from the Istiqlal party, faced with crushing
economic costs quickly sought to defuse tensions by
proposing meetings with the unions, a suggestion
which was rejected out of hand. Minister Ghelleb
has come under intense criticism from the press and
has received little public support from his party.
Prime Minister Fassi met with representatives of the
trade unions on the evening of April 13 and offered
to withdraw the draft law to allow for further
review. By April 14 gasoline deliveries resumed
thanks to security forces escorting the tankers to
the service stations. On the same day, the police
moved to restore order by unblocking Casablanca's
main inter-city bus station and principal avenues by
towing cars and arresting strikers. Preliminary
reports from union and business contacts indicate
that the strike was suspended on April 15.

9. (SBU) Mohammed Ansar, an Istiqlal party
representative in the upper house of parliament,
complained publicly that he did not understand the
union's decision to strike given that the new
traffic code has been under discussion for the past
two years and has undergone more than 267 amendments
and concessions. Mustapha Bakkoury, the General
Director of the Deposit and Management Fund (Caisse
de Depot et de Gestion) a quasi-public investment
firm, told the Consul General that the government
had brought on board all of the large unions before
moving forward with the traffic reforms. According
to Bakkoury, it was the small unions, who were not
included in the government negotiations, which
provoked the strike. As the strike gained momentum
among drivers, the large confederations felt obliged
to add their support lest they lose popularity in
the run up to next month's union delegate elections.
This May, for the first time in six years, laborers
will vote for their union delegates. The outcome
will determine the proportional representation of

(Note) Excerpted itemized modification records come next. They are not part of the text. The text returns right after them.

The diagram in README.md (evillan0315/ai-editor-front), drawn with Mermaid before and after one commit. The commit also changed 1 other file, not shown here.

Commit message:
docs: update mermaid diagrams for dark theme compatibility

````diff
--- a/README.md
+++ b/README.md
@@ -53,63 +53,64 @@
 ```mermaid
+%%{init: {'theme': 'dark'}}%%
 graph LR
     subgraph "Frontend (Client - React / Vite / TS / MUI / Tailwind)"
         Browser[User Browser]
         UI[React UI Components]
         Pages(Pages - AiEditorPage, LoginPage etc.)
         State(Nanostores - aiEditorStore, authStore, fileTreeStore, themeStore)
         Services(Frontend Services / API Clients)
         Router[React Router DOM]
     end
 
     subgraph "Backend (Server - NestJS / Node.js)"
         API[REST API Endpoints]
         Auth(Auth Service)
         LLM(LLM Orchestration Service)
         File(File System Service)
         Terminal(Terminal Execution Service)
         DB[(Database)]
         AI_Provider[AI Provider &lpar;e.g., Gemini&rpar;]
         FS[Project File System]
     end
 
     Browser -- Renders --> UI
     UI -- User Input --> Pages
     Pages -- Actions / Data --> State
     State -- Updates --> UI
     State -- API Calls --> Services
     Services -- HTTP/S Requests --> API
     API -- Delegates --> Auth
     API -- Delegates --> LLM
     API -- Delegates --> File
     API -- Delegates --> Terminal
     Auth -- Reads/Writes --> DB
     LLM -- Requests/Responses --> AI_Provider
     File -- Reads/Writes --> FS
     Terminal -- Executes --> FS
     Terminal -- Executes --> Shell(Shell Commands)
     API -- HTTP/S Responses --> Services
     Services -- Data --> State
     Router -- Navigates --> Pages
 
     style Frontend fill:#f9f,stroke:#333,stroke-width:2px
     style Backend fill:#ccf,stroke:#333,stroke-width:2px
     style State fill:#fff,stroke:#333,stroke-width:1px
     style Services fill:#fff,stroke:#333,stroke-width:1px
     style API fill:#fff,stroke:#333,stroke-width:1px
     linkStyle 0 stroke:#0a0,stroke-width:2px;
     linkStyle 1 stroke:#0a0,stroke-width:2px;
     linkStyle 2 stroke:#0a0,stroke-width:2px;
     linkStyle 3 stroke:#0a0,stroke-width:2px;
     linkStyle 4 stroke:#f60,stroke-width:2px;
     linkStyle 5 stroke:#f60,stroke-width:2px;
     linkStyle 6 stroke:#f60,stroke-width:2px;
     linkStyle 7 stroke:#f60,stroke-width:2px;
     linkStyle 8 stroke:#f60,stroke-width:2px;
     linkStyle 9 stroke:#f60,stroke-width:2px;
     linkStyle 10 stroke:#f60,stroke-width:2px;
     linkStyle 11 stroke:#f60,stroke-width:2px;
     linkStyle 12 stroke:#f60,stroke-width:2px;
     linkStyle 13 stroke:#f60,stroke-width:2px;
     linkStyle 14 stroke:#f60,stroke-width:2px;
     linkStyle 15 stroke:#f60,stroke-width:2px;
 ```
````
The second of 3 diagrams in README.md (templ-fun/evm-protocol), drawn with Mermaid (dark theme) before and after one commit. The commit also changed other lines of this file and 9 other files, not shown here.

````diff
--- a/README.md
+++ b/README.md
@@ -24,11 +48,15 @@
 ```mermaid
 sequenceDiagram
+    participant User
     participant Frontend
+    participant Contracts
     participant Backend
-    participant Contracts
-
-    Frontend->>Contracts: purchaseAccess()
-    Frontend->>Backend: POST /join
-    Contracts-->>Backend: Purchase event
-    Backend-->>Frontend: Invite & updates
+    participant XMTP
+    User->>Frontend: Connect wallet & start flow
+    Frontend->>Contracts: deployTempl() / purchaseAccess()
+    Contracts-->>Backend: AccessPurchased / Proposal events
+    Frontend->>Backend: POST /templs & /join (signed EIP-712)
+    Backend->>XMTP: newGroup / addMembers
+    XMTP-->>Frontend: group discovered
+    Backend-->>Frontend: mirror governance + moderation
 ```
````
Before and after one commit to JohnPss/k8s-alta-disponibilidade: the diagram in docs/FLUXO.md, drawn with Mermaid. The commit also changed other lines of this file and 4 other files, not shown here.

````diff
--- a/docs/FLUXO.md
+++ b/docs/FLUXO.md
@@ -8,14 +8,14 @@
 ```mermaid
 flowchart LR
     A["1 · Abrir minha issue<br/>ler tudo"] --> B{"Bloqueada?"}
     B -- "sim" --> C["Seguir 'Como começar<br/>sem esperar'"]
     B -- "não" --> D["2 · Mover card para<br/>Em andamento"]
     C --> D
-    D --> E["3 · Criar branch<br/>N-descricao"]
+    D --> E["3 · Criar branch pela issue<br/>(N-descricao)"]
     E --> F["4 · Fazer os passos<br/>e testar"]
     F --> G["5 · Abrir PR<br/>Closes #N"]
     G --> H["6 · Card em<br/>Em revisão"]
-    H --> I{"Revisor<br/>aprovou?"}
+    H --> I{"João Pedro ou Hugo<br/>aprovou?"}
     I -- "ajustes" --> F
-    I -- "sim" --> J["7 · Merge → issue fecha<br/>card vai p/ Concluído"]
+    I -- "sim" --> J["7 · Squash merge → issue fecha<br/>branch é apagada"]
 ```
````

the five largest unions which represent the workers
in collective bargaining talks with the government
and the business community.

10. (SBU) COMMENT: Moroccan labor unions have been
criticized by the Moroccan press for being weak,
undemocratic and self-serving. They are undoubtedly
no longer the major social force they were in the
1980s and labor strikes in recent years have been
fractured, short-lived, and ineffective. It is
unfortunate that this strike, which has rattled the
government, has targeted much-needed road reforms.
It appears that the large trade federations rushed
to appease their members for the short-term
political expediency of the upcoming elections
rather than uphold their commitments to the